Edit tracking data:

====

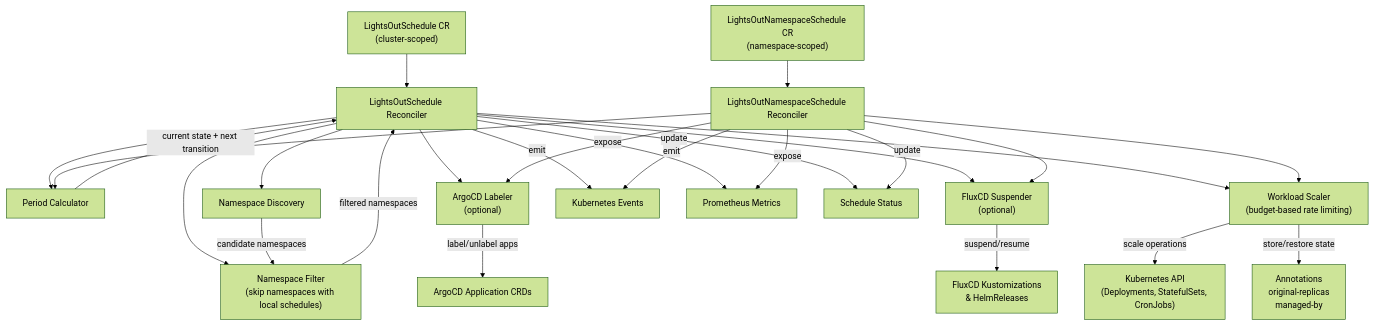
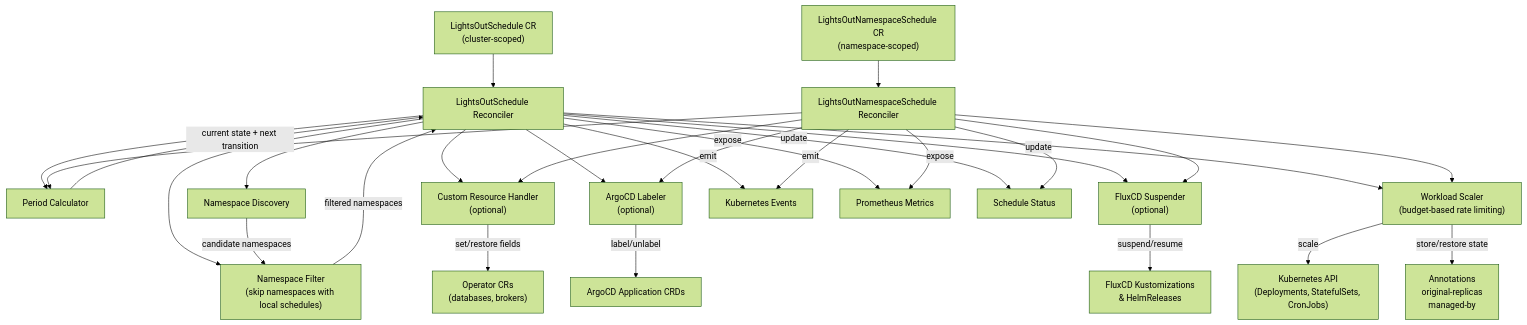
One commit to gjorgji-ts/lightsout changed the second of 2 diagrams in docs/architecture.md. Above: the diagram before and after it, drawn with Mermaid (forest theme). The commit also changed other lines of this file and 19 other files, not shown here.

````diff
--- a/docs/architecture.md
+++ b/docs/architecture.md
@@ -41,28 +39,31 @@
 ```mermaid
 flowchart TD
     CR["LightsOutSchedule CR<br/>(cluster-scoped)"] --> R["LightsOutSchedule Reconciler"]
     NSCR["LightsOutNamespaceSchedule CR<br/>(namespace-scoped)"] --> NSR["LightsOutNamespaceSchedule Reconciler"]
     R --> PC["Period Calculator"]
     R --> ND["Namespace Discovery"]
     R --> NF["Namespace Filter<br/>(skip namespaces with local schedules)"]
     PC -->|"current state + next transition"| R
     ND -->|"candidate namespaces"| NF
     NF -->|"filtered namespaces"| R
     NSR --> PC
+    R --> CRH["Custom Resource Handler<br/>(optional)"]
+    NSR --> CRH
     R --> AL["ArgoCD Labeler<br/>(optional)"]
     NSR --> AL
     R --> FL["FluxCD Suspender<br/>(optional)"]
     NSR --> FL
     R --> WS["Workload Scaler<br/>(budget-based rate limiting)"]
     NSR --> WS
-    AL -->|"label/unlabel apps"| ArgoCD["ArgoCD Application CRDs"]
+    CRH -->|"set/restore fields"| Ops["Operator CRs<br/>(databases, brokers)"]
+    AL -->|"label/unlabel"| ArgoCD["ArgoCD Application CRDs"]
     FL -->|"suspend/resume"| Flux["FluxCD Kustomizations<br/>& HelmReleases"]
-    WS -->|"scale operations"| K8s["Kubernetes API<br/>(Deployments, StatefulSets, CronJobs)"]
+    WS -->|"scale"| K8s["Kubernetes API<br/>(Deployments, StatefulSets, CronJobs)"]
     WS -->|"store/restore state"| Ann["Annotations<br/>original-replicas<br/>managed-by"]
     R -->|"emit"| Ev["Kubernetes Events"]
     NSR -->|"emit"| Ev
     R -->|"expose"| Met["Prometheus Metrics"]
     NSR -->|"expose"| Met
     R -->|"update"| Status["Schedule Status"]
     NSR -->|"update"| Status
 ```
````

====

- **Required work**:
Copy out the data above to the letter, and keep every picture out of it.

- **Response to the exercise**:
One commit to gjorgji-ts/lightsout changed the second of 2 diagrams in docs/architecture.md. Above: the diagram before and after it, drawn with Mermaid (forest theme). The commit also changed other lines of this file and 19 other files, not shown here.

````diff
--- a/docs/architecture.md
+++ b/docs/architecture.md
@@ -41,28 +39,31 @@
 ```mermaid
 flowchart TD
     CR["LightsOutSchedule CR<br/>(cluster-scoped)"] --> R["LightsOutSchedule Reconciler"]
     NSCR["LightsOutNamespaceSchedule CR<br/>(namespace-scoped)"] --> NSR["LightsOutNamespaceSchedule Reconciler"]
     R --> PC["Period Calculator"]
     R --> ND["Namespace Discovery"]
     R --> NF["Namespace Filter<br/>(skip namespaces with local schedules)"]
     PC -->|"current state + next transition"| R
     ND -->|"candidate namespaces"| NF
     NF -->|"filtered namespaces"| R
     NSR --> PC
+    R --> CRH["Custom Resource Handler<br/>(optional)"]
+    NSR --> CRH
     R --> AL["ArgoCD Labeler<br/>(optional)"]
     NSR --> AL
     R --> FL["FluxCD Suspender<br/>(optional)"]
     NSR --> FL
     R --> WS["Workload Scaler<br/>(budget-based rate limiting)"]
     NSR --> WS
-    AL -->|"label/unlabel apps"| ArgoCD["ArgoCD Application CRDs"]
+    CRH -->|"set/restore fields"| Ops["Operator CRs<br/>(databases, brokers)"]
+    AL -->|"label/unlabel"| ArgoCD["ArgoCD Application CRDs"]
     FL -->|"suspend/resume"| Flux["FluxCD Kustomizations<br/>& HelmReleases"]
-    WS -->|"scale operations"| K8s["Kubernetes API<br/>(Deployments, StatefulSets, CronJobs)"]
+    WS -->|"scale"| K8s["Kubernetes API<br/>(Deployments, StatefulSets, CronJobs)"]
     WS -->|"store/restore state"| Ann["Annotations<br/>original-replicas<br/>managed-by"]
     R -->|"emit"| Ev["Kubernetes Events"]
     NSR -->|"emit"| Ev
     R -->|"expose"| Met["Prometheus Metrics"]
     NSR -->|"expose"| Met
     R -->|"update"| Status["Schedule Status"]
     NSR -->|"update"| Status
 ```
````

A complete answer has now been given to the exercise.